For those of you who are self-employed, the IRS increased the contribution limits for 401(k) plans, including Solo-Ks, for 2020. These changes also positively affect 403(b), most 457 plans and government Thrift Savings plans well.
Contributions to your Solo-K are made into 2 buckets:
Effective for January 1, 2020, the elective deferrals for your Solo-K has increased from $19,000 to $19,500.
If you are over the age of 50 during 2020, the “catch-up” contribution limit was increased from $6,000 to $6,500. As a result, the total elective deferral contribution (based on income, of course) and “catch-up” contribution is $26,000.
Elective deferrals can be made in either a pre-tax or Roth manner…or a combination thereof.

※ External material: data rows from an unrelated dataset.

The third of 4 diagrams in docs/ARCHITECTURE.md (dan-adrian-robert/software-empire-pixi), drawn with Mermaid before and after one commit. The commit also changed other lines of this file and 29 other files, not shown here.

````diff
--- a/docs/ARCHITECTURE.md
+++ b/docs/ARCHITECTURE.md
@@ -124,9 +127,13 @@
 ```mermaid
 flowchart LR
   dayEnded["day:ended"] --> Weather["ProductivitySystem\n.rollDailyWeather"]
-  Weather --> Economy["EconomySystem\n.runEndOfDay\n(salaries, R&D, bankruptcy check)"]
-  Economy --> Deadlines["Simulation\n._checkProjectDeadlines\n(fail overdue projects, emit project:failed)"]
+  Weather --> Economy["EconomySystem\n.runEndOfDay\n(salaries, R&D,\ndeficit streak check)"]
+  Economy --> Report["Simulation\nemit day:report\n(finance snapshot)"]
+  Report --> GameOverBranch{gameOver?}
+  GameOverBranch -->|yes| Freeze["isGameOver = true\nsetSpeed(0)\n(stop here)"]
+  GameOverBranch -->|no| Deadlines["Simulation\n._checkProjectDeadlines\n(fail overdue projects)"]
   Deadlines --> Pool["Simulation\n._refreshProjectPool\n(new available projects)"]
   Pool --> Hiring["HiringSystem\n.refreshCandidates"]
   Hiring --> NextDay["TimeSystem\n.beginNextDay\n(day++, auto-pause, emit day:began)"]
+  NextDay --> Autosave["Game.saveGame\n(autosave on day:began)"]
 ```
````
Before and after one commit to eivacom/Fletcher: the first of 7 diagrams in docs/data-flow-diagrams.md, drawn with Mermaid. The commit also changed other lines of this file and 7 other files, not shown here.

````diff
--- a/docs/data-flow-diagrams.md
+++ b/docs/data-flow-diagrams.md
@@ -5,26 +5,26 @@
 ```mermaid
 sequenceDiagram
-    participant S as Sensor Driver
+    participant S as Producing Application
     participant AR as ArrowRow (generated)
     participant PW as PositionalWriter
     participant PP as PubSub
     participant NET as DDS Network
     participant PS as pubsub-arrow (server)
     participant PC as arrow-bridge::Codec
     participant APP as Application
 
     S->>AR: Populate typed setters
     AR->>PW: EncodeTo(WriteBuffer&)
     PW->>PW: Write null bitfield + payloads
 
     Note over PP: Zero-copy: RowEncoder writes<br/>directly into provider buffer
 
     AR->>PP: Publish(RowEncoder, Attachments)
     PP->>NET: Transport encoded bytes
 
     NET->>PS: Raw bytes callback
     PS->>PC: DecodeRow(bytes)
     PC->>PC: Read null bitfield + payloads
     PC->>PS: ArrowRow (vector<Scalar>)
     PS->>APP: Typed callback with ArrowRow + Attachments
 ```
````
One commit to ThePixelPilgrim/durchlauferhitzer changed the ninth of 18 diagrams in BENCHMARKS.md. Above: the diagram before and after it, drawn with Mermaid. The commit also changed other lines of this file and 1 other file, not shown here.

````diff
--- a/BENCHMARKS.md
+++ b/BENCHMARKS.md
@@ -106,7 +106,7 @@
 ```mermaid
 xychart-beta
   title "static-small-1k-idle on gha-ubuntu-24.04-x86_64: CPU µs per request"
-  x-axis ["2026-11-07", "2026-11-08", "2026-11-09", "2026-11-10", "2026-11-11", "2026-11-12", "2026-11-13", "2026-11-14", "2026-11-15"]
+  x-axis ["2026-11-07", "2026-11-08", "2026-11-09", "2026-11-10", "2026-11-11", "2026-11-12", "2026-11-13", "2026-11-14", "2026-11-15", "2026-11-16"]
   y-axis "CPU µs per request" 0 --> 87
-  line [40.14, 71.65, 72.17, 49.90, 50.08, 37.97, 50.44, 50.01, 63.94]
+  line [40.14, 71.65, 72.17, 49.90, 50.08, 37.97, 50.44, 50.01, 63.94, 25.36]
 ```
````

Most people associate Profit Sharing as “Employer Contributions”, and understandably so. Employer contributions are based on the compensation paid to the self-employed individual, whether a sole proprietor (including a single-member, pass-through LLC), a multi-member LLC or corporation (C or S-Corp). Effective 2020, the maximum employer contribution that can be made is $37,500….this is regardless of whether you are under or over the age of 50 but, again, it is based on compensation paid to the participant.
If your business is….
Sole Proprietorship or Single-Member LLC — the maximum profit sharing the business is allowed to contribute is up to 20% of your IRS 1040 Schedule C income.
Corporation (C or Sub-S) or Multi-Member LLC — the maximum profit sharing the business is allowed to contribute is up to 25% of your W-2 or Partnership (multi-member LLC) income.
As a result, for 2020, here is the total amount of contributions that can be made:
Elective Deferral — $19,500
Profit Sharing — $37,500
“Catch-Up Contribution — $6,500
For someone under the age of 50, the total, maximum contribution from any and all sources is limited to $57,000.
For someone over the age of 50, the total, maximum contribution (plus catch-up contribution) from any and all sources is limited to $63,500.
*The $19,500 limit is what is referred to as your 402(g) limit.
**50 years of age is if you turn 50 years of age at any time during the 2020 year.
*** Total contributions from any and all sources may not exceed 100% of a participant’s compensation/income.
Many self-employed businesses are spouse-spouse owned with both spouses participating in the business. Provided both spouses materially participate in the business, they are both eligible for the aforementioned elective deferral contributions. Again, based on qualifying compensation. This is an attractive feature to a spouse-spouse owned business for those who qualify.
As always, the information provided is not intended, nor should it be considered tax, legal, financial or investment advice. You should seek such advice from a professional in that field.